This is mostly covered under patterns, but changing the scale of a route quickly or slowly can be an interesting design element. For instance, starting the route on big slopers, then slowly reducing the hold size to slopey pinches, down to tiny slimpers for the very top. But laziness isn't a design element. Many routesetters make two big mistakes with scale:
  1. Grabbing all the huge holds, and expecting movement to spontaneously occur.
  2. Grabbing all the tiny holds, because they had a few too many PBRs last night and don't want to haul up a heavy bucket.

Neither of these are criminal offenses, but they both can make for dull movement and route design. If you climb in a gym regularly, you can probably name a setter who overuses one of these two techniques. To use scale well, try some of these ideas:

  • Know how to be consistent. Don't just use all medium-size holds - yes, it gets just as monotonous for the climber to climb on it as it does for you to haul them all up. Use big holds, then a few small holds, then big holds. Brief consistency is still good.
  • Know how to be inconsistent. Intersperse holds that are otherwise similar (such as in texture, rock type, or grip type) but are different sizes. Try a compression route where the left hand is slapping up an arete or large sloper feature, but the right hand is making bumps on smaller slopers. When that sequence ends, do something completely different, then set the mirror of that movement on crimps and a big edge feature.
  • Try changing the scale slowly and consistently, starting with tiny bubbles, then knobs, then normal-size slopers and finally Boss-style features.
  • One great tool for hold scale is screw-ins. Especially when used mounted on volumes or large features, a screw-in can completely change the character of a sequence. Best of all, it can be hard to read screw-in moves from the ground, especially if the routesetter is especially devious with the placement.

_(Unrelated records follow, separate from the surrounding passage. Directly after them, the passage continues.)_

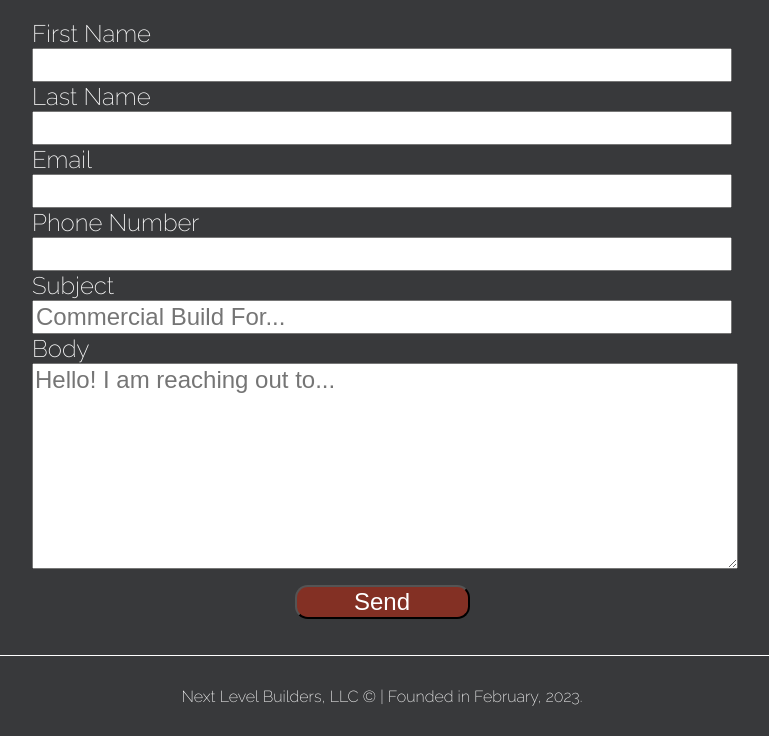
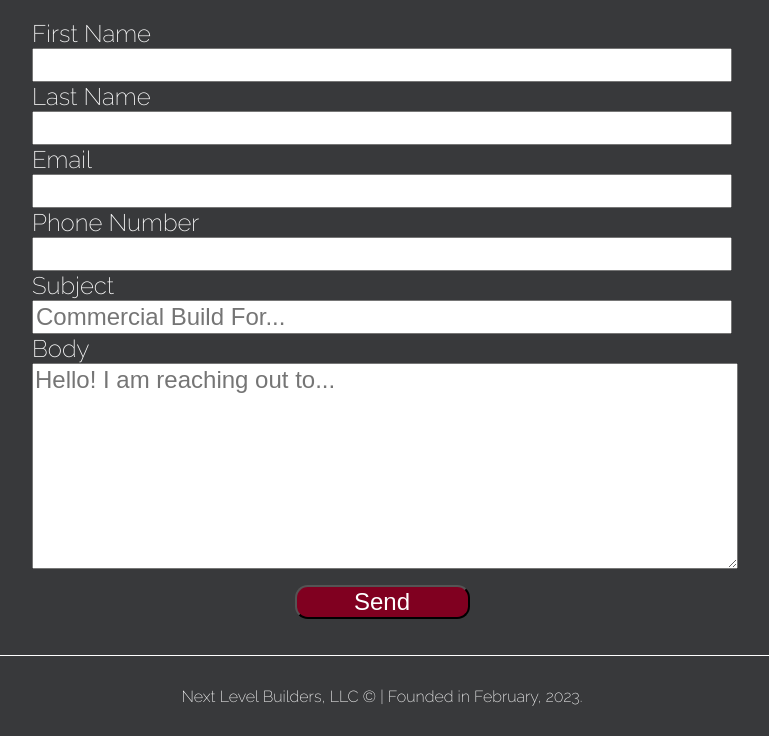
Before and after one commit to ritchieritch42/Next-Level-Builders, a Flask app: page /contact in a window 1280 px wide, with the pointer over the restyled element. Shown: the part 305-1041 px from the top of the page, without its empty margins (258-1027 px from the left). Run offline with Flask 3, Linux system fonts and the light colour scheme; some libraries are stand-ins or nearby versions.

Commit message:
contact submission button color change

```diff
--- a/static/styles.css
+++ b/static/styles.css
@@ -435,7 +435,7 @@ button {
 }
 
 button:hover {
-  background-color: rgba(205, 40, 14, 0.5);
+  background-color: rgba(128, 0, 32, 1);
   transition: 0.5s;
 }
 
```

The shape of things is another obvious element that can be used. Here are some basic ideas:

  • Most hold companies have at least one set of blocky, geometric holds. Using them together looks great. Using them mixed in with blobby holds looks so-so. Using them in alternating sets or groups, broken up by features and tertiary sets looks fantastic. These block holds are a great way to learn how to mingle hold types.
  • Choose features that compliment (or contrast) your route's structural theme. Setting with pinches? Consider big tufa features. Slopers get big slopers. Crimps get crimp rails or big edges. Pockets get huecos.
  • Keep in mind, most rules exist to be broken. Whether you're striving to make the route completely intuitive or utterly puzzling, it should always be entertaining. It's not as much which holds you choose to use - it's the order you use them in. Set an intro boulder problem on pinches, into a few moves on feature slopers. Then a middle section of mid-size sloper movement. Use a big tufa feature to transition back into a final problem on pinches again. The theme changes, but the climber is comfortably transitioned from section to section.


Design can be a powerful tool for adding to the experience of a route. Learn and experiment with different techniques for intimidating, assisting, or inspiring climbers, both from the ground viewing the route, and while climbing it. "Art people" are all about breaking rules, so don't take anything in this post too seriously.

One rule that probably shouldn't be broken is never sacrifice movement for aesthetics. I'd hazard a guess that most gym climbers aren't going to compliment you on how pretty your latest route is. However, you are likely to get commentary if the movement sucks. So learn and implement as many of these techniques as possible, but don't overdo it. Try one at a time - similar texture, color, type, OR style. Then start mixing and matching. If the "perfect" hold happens to break the theme of your route, don't chuck it aside - try to find a way to incorporate it into your route and make the theme fit the movement.

Happy setting.